Casa Cusau was designed by Architect owner Marc Furnival as his own house, and completed in 2012. It is on the site of a derelict stone barn, ‘Cusau’ being the historic name.
The underlying design concept was developed to make the interior and exterior complementary yet distinct: mostly traditional in appearance on the outside but with some contemporary aspects, and mostly contemporary inside with some traditional aspects. The traditional aspects were to achieve a sense of connection with the surrounding, and also as a contrast; a foil for the generally contemporary nature of the house.
On the premise that good design is about interpretation, a study was done which allowed a contemporary reading of the local context for a scheme that is fit for purpose and not a pastiche or sentimental intervention. One aspect of the research began with an analysis of the vernacular house to highlight: key architectonic elements, proportions, colours, materials, details, and the overall combination and balance of these.
The house used local materials as far as possible. ‘Local’ is taken to mean materials sourced from within an hours drive and including labour that lives or substantially works in the area, as well as details that use skills that are inherent to that area.

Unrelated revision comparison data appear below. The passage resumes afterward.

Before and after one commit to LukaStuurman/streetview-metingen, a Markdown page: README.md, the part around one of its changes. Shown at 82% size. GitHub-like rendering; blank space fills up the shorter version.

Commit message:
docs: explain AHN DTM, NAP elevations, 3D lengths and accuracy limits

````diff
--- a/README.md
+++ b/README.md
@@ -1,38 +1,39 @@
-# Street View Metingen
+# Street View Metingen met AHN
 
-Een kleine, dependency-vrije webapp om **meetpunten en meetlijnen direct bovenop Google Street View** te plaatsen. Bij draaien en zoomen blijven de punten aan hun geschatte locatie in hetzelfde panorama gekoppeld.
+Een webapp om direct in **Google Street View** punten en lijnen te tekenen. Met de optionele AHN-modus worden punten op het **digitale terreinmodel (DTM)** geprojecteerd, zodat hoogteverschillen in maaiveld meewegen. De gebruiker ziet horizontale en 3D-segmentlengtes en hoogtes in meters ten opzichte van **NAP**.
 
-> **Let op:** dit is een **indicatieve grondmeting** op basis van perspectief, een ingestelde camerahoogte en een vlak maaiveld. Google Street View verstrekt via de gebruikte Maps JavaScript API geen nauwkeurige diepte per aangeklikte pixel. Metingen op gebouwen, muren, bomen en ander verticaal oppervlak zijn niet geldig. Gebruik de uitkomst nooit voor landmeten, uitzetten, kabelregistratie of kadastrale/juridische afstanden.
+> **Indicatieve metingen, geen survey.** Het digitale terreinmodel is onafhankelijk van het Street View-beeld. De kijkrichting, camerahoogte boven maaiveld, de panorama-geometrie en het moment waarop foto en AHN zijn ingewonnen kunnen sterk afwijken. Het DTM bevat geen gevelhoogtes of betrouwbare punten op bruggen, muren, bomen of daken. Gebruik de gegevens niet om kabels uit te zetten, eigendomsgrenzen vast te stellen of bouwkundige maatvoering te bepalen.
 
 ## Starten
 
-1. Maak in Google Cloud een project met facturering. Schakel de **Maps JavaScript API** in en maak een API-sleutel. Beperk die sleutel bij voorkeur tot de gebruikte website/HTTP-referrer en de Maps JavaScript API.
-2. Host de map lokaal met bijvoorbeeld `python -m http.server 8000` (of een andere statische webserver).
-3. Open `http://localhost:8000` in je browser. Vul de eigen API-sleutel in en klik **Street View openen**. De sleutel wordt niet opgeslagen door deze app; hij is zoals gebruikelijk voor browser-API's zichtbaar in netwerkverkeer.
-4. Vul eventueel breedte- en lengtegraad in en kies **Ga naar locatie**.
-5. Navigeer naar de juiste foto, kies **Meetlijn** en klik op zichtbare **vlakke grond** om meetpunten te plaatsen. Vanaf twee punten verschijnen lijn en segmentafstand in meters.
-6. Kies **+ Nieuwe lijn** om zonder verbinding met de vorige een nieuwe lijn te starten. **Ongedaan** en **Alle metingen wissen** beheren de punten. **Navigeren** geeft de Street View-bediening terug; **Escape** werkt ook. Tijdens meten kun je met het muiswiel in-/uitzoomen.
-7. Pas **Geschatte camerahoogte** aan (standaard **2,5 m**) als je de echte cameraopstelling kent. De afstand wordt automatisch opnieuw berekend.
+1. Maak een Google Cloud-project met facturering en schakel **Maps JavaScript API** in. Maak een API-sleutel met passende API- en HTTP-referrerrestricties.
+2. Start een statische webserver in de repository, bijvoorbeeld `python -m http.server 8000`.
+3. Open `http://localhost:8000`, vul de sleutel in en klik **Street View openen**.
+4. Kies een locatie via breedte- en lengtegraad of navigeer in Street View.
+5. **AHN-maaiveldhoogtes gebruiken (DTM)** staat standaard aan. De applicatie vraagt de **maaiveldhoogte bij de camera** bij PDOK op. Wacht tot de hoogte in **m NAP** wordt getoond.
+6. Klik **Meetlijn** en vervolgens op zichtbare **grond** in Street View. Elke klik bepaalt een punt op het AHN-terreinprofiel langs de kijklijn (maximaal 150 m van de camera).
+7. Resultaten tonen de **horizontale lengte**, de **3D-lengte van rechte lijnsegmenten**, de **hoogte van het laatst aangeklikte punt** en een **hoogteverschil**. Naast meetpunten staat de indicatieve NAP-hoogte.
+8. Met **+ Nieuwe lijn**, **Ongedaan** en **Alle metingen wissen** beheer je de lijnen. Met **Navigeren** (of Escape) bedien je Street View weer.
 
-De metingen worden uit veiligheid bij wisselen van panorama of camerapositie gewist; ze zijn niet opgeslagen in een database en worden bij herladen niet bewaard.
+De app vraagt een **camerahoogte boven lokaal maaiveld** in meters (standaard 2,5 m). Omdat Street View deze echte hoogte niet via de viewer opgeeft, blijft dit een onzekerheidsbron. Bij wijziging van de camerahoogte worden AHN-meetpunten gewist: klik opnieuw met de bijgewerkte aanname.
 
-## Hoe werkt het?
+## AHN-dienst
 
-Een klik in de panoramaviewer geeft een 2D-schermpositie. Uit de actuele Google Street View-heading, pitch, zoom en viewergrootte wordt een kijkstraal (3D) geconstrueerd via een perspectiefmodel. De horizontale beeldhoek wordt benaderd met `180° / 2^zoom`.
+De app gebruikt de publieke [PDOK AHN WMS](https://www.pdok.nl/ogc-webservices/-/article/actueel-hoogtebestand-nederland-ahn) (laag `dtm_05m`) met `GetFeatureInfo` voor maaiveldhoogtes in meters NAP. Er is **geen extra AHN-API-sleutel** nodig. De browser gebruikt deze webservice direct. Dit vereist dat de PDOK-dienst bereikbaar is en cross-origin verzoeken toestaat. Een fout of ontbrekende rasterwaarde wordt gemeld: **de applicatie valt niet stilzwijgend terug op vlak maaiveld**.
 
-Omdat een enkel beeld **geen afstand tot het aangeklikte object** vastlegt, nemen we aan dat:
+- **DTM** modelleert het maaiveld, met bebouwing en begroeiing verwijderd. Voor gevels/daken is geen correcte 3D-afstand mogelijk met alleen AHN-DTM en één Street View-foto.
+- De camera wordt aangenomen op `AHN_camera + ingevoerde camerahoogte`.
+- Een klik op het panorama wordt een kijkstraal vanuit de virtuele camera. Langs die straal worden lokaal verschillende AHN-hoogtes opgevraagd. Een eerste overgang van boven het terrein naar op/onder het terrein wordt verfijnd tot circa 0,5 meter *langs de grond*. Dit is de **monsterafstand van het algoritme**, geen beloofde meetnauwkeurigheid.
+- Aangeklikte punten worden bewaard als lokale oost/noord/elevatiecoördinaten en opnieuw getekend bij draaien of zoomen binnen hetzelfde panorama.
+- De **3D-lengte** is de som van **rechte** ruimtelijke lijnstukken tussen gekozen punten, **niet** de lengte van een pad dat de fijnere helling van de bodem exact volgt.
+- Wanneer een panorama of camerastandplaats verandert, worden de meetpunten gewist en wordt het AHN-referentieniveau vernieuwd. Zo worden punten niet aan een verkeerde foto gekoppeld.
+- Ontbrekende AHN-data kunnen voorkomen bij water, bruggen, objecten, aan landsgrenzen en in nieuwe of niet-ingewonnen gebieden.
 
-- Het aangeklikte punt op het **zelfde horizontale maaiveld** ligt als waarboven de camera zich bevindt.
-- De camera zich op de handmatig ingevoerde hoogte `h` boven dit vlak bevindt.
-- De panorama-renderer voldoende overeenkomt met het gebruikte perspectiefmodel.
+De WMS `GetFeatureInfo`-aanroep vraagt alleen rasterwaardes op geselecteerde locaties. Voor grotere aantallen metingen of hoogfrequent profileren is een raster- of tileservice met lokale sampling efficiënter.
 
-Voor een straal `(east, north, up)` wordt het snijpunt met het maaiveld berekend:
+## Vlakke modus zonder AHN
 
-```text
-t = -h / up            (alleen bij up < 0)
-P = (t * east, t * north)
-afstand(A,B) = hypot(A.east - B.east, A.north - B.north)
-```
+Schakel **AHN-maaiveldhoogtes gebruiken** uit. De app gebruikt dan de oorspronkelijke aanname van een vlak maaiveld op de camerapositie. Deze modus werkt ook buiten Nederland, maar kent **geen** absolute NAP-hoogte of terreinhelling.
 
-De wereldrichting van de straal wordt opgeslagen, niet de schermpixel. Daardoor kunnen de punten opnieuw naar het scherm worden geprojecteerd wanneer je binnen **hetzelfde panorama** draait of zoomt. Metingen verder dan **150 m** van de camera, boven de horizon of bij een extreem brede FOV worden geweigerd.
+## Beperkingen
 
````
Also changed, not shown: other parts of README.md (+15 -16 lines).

Although some items were brought from much further, for example, the windows are Technal and came from Germany.
The wall construction consists of: limestone 8cm, clay block 29cm, insulation 6cm, brick 7cm, lime plaster 2cm. This achieves an overall U-value of only 0.3. The internal walls are finished in a natural lime plaster, which has a varied grey tone, and is a breathable material.

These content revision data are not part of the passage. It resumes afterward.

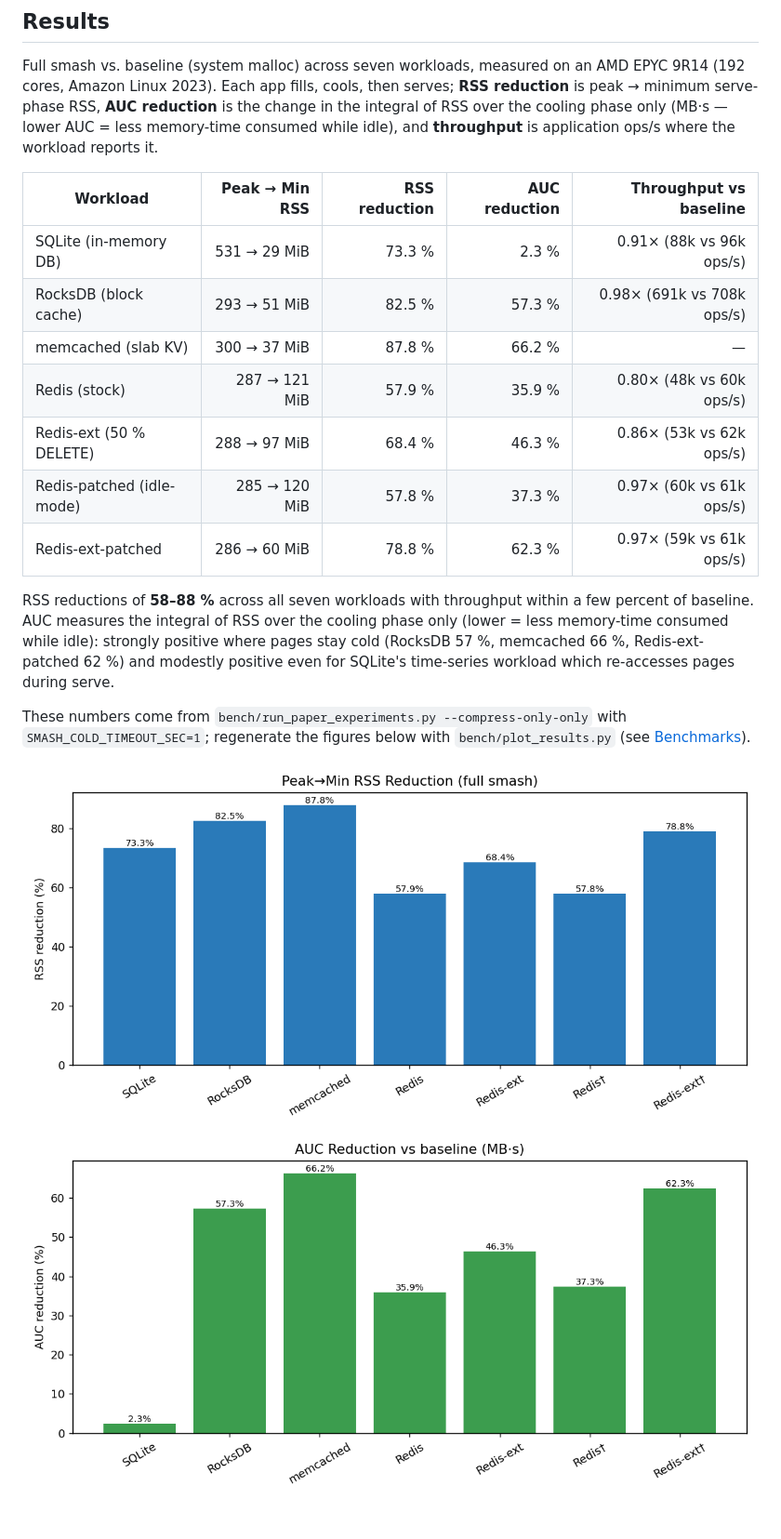
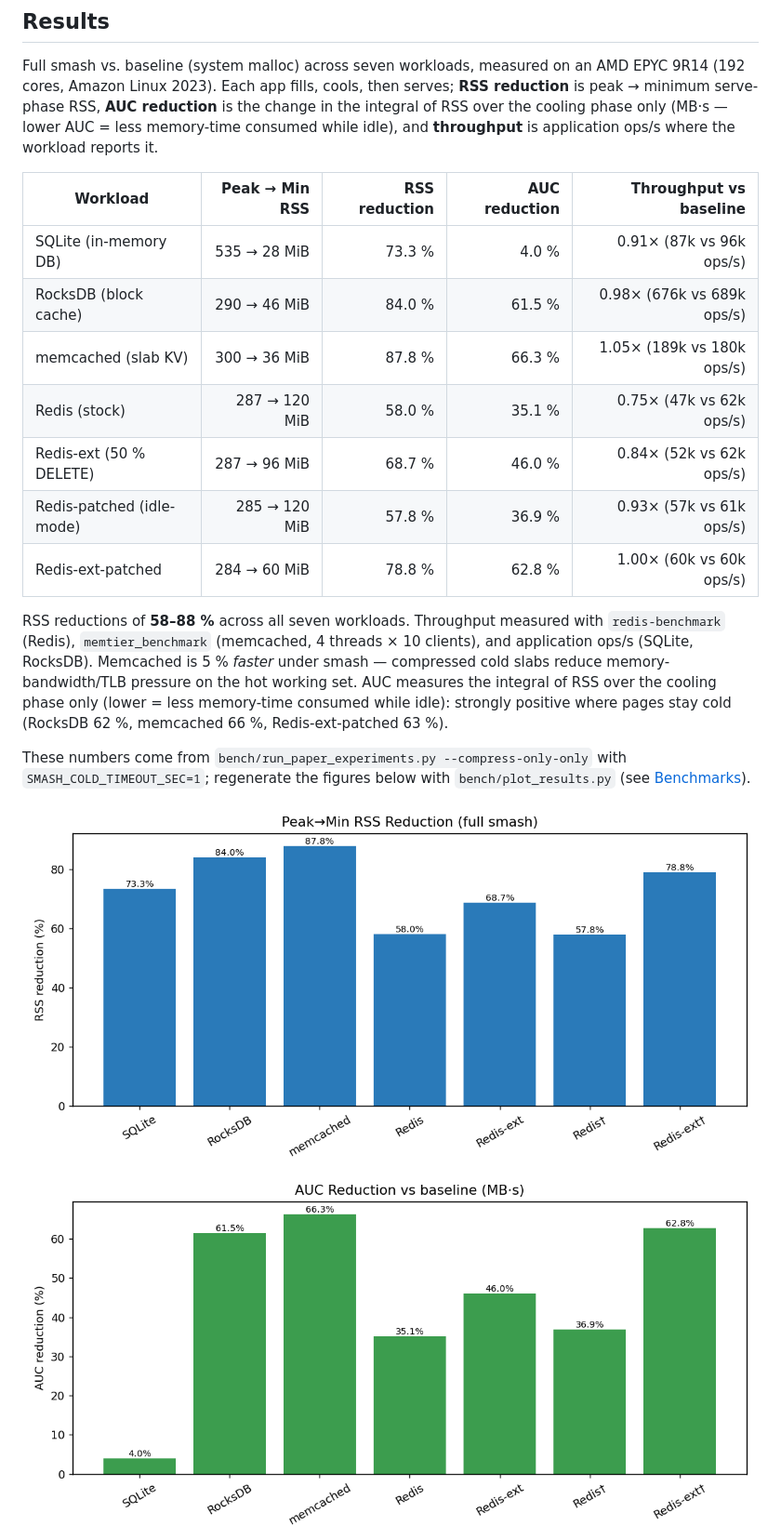
Before and after one commit to emeryberger/smash, a Markdown page: README.md, the part around the change. Shown: that part at 93% size. Rendered like a GitHub page; pictures changed too: docs/figures/auc_reduction.png, docs/figures/rss_reduction.png; blank space fills up the shorter version.

Commit message:
Update results with memtier_benchmark throughput for memcached
Memcached serve-phase throughput measured with memtier_benchmark
(4 threads × 10 clients, 100% GET on hot 5% keys). Smash achieves
1.05× baseline throughput (189k vs 180k ops/s) — compressed cold
slabs reduce memory-bandwidth/TLB pressure on the hot working set.

All figures regenerated from the fresh EPYC run including the span
recycling fix and madvise-on-empty-span removal.

```diff
--- a/README.md
+++ b/README.md
@@ -29,15 +29,15 @@ Full smash vs. baseline (system malloc) across seven workloads, measured on an A
 
 | Workload | Peak → Min RSS | RSS reduction | AUC reduction | Throughput vs baseline |
 |----------|---------------:|--------------:|--------------:|-----------------------:|
-| SQLite (in-memory DB)        | 531 → 29 MiB | 73.3 % |  2.3 % | 0.91× (88k vs 96k ops/s) |
-| RocksDB (block cache)        | 293 → 51 MiB | 82.5 % | 57.3 % | 0.98× (691k vs 708k ops/s) |
-| memcached (slab KV)          | 300 → 37 MiB | 87.8 % | 66.2 % | — |
-| Redis (stock)                | 287 → 121 MiB | 57.9 % | 35.9 % | 0.80× (48k vs 60k ops/s) |
-| Redis-ext (50 % DELETE)      | 288 → 97 MiB | 68.4 % | 46.3 % | 0.86× (53k vs 62k ops/s) |
-| Redis-patched (idle-mode)    | 285 → 120 MiB | 57.8 % | 37.3 % | 0.97× (60k vs 61k ops/s) |
-| Redis-ext-patched            | 286 → 60 MiB | 78.8 % | 62.3 % | 0.97× (59k vs 61k ops/s) |
+| SQLite (in-memory DB)        | 535 → 28 MiB | 73.3 % |  4.0 % | 0.91× (87k vs 96k ops/s) |
+| RocksDB (block cache)        | 290 → 46 MiB | 84.0 % | 61.5 % | 0.98× (676k vs 689k ops/s) |
+| memcached (slab KV)          | 300 → 36 MiB | 87.8 % | 66.3 % | 1.05× (189k vs 180k ops/s) |
+| Redis (stock)                | 287 → 120 MiB | 58.0 % | 35.1 % | 0.75× (47k vs 62k ops/s) |
+| Redis-ext (50 % DELETE)      | 287 → 96 MiB | 68.7 % | 46.0 % | 0.84× (52k vs 62k ops/s) |
+| Redis-patched (idle-mode)    | 285 → 120 MiB | 57.8 % | 36.9 % | 0.93× (57k vs 61k ops/s) |
+| Redis-ext-patched            | 284 → 60 MiB | 78.8 % | 62.8 % | 1.00× (60k vs 60k ops/s) |
 
-RSS reductions of **58–88 %** across all seven workloads with throughput within a few percent of baseline. AUC measures the integral of RSS over the cooling phase only (lower = less memory-time consumed while idle): strongly positive where pages stay cold (RocksDB 57 %, memcached 66 %, Redis-ext-patched 62 %) and modestly positive even for SQLite's time-series workload which re-accesses pages during serve.
+RSS reductions of **58–88 %** across all seven workloads. Throughput measured with `redis-benchmark` (Redis), `memtier_benchmark` (memcached, 4 threads × 10 clients), and application ops/s (SQLite, RocksDB). Memcached is 5 % *faster* under smash — compressed cold slabs reduce memory-bandwidth/TLB pressure on the hot working set. AUC measures the integral of RSS over the cooling phase only (lower = less memory-time consumed while idle): strongly positive where pages stay cold (RocksDB 62 %, memcached 66 %, Redis-ext-patched 63 %).
 
 These numbers come from `bench/run_paper_experiments.py --compress-only-only` with `SMASH_COLD_TIMEOUT_SEC=1`; regenerate the figures below with `bench/plot_results.py` (see [Benchmarks](#benchmarks)).
 
```
Also changed, not shown: docs/figures/timing.png.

The heating system is air source heat pump/ aero-thermal (as opposed to geo-thermal), with underfloor heating. The exposed concrete floor is not just concrete but includes anhydrite as the main mass, a locally sourced mineral by-product with much higher conductivity than normal cement and is more flexible, so does not tend to crack.
The house appears as a case study in an article on sustainable development, as part of a wider discussion on semi-rural regeneration and design process as a representation of the underlying organisational framework of human activities which, through considering the nature and implications of those activities, forms a basis for a re-ordering of design rational and re-establishing of the wider relationship between activity, function and building.
‘On human activity and design – Towards more sustainable development’, Reinventing Architecture and Interiors – a socio-political view on building adaptation. Editor Libri Publishers: London. ISBN 978-1-907471-73-5.
On human activity and design – article. How re-thinking design and human activity could help reinvigorate the rural economy. Marc Furnival, Architect & Urban Designer